Material for this task:
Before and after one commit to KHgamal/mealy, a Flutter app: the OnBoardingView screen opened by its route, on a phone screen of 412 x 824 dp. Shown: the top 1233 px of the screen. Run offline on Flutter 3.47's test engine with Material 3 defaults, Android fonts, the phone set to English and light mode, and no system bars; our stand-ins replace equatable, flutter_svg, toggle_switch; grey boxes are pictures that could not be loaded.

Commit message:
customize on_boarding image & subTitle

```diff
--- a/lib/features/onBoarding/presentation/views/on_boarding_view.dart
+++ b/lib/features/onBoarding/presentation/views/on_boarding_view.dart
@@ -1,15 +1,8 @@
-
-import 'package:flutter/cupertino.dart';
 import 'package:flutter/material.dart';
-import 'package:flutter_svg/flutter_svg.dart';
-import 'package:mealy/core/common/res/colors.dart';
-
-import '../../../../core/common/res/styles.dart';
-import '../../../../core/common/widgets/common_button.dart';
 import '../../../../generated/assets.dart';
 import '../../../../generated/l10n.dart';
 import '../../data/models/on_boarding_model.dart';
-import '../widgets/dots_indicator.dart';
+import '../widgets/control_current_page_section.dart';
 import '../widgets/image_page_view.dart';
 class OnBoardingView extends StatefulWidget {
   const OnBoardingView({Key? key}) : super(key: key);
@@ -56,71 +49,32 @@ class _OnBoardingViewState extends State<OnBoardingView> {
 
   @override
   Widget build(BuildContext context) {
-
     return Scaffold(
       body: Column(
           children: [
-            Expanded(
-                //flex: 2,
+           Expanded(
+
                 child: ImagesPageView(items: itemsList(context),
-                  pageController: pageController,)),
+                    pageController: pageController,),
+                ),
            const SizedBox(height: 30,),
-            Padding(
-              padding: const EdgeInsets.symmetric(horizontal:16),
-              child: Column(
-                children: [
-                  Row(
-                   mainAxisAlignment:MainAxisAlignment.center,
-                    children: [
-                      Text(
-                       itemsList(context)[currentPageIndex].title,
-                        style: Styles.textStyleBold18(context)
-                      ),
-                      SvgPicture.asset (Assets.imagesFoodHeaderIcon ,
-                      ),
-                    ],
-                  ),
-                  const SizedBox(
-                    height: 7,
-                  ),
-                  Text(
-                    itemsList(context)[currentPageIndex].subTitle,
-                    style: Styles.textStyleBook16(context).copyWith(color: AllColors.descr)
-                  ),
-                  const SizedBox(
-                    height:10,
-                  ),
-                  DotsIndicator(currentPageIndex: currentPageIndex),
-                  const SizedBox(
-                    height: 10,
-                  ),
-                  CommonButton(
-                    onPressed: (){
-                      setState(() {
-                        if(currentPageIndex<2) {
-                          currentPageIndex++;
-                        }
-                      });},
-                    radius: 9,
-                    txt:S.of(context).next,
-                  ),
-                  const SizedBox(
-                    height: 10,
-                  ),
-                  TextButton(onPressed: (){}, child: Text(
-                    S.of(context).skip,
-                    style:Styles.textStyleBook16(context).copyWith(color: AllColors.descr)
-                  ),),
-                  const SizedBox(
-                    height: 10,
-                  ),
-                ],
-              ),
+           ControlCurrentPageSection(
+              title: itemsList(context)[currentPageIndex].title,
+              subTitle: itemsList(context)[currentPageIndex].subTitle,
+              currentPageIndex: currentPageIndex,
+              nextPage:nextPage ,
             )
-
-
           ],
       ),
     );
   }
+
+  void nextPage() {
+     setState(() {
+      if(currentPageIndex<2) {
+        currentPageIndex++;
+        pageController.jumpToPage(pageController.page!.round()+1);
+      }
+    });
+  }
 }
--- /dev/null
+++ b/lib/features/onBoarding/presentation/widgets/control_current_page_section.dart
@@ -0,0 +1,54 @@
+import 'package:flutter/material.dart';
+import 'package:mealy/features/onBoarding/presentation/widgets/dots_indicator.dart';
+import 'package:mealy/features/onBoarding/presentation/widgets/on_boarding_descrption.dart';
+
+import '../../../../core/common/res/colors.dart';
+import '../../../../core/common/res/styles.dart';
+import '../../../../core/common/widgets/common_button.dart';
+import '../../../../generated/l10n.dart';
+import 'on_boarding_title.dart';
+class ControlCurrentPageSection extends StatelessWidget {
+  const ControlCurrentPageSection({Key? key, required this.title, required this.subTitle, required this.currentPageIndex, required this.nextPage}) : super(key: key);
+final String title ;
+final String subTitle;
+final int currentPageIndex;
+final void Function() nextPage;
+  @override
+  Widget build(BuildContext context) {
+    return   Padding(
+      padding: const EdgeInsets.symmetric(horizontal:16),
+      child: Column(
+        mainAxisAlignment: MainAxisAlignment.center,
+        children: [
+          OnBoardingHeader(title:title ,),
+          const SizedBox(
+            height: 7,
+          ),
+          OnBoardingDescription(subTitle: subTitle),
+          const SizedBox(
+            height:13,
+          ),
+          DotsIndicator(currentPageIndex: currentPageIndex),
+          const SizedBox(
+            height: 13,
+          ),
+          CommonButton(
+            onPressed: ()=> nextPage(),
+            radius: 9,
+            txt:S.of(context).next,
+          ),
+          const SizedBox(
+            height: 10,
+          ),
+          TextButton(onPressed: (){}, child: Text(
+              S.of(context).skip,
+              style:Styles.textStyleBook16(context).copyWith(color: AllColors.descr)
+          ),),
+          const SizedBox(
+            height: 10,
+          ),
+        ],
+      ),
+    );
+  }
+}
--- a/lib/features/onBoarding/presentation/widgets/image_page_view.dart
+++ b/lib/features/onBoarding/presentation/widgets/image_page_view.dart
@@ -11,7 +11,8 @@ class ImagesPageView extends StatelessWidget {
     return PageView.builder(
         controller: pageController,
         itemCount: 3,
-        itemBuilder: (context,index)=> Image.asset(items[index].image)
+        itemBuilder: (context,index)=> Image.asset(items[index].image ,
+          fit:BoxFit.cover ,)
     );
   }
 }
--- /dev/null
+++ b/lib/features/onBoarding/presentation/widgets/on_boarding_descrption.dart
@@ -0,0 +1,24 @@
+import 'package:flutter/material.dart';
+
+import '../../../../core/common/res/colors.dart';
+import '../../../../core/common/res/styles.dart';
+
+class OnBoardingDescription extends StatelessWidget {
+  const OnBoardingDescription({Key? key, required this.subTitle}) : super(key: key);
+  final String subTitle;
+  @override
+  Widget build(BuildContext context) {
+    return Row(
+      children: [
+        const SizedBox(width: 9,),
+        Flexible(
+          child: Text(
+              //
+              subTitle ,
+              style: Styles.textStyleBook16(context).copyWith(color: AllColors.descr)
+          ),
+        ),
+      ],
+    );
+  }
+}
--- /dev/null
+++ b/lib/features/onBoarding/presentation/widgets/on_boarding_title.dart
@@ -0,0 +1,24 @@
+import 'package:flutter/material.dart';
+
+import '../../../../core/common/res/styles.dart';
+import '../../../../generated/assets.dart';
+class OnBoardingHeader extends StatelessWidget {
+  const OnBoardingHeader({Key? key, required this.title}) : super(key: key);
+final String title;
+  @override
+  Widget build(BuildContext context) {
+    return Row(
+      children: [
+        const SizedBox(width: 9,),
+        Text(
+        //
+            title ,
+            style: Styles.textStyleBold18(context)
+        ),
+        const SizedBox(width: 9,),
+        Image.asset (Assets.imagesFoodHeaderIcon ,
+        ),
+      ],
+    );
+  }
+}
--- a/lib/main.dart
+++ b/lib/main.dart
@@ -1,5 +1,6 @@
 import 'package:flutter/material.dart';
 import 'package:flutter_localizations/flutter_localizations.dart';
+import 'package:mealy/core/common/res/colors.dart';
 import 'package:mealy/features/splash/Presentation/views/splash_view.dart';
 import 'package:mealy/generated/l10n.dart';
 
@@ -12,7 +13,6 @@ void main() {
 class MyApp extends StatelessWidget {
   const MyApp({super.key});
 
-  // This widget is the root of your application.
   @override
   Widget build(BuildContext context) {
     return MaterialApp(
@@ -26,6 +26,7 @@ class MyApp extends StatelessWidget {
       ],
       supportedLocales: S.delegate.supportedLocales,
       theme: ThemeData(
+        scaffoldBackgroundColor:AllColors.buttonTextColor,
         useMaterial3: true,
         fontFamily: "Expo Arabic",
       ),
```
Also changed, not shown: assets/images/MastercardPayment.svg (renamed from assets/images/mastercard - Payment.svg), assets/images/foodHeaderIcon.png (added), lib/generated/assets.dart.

Work order: Among the lines of the preceding data, which ones hold the word "OnBoardingDescription"? List them.

Result:
+          OnBoardingDescription(subTitle: subTitle),
+class OnBoardingDescription extends StatelessWidget {
+  const OnBoardingDescription({Key? key, required this.subTitle}) : super(key: key);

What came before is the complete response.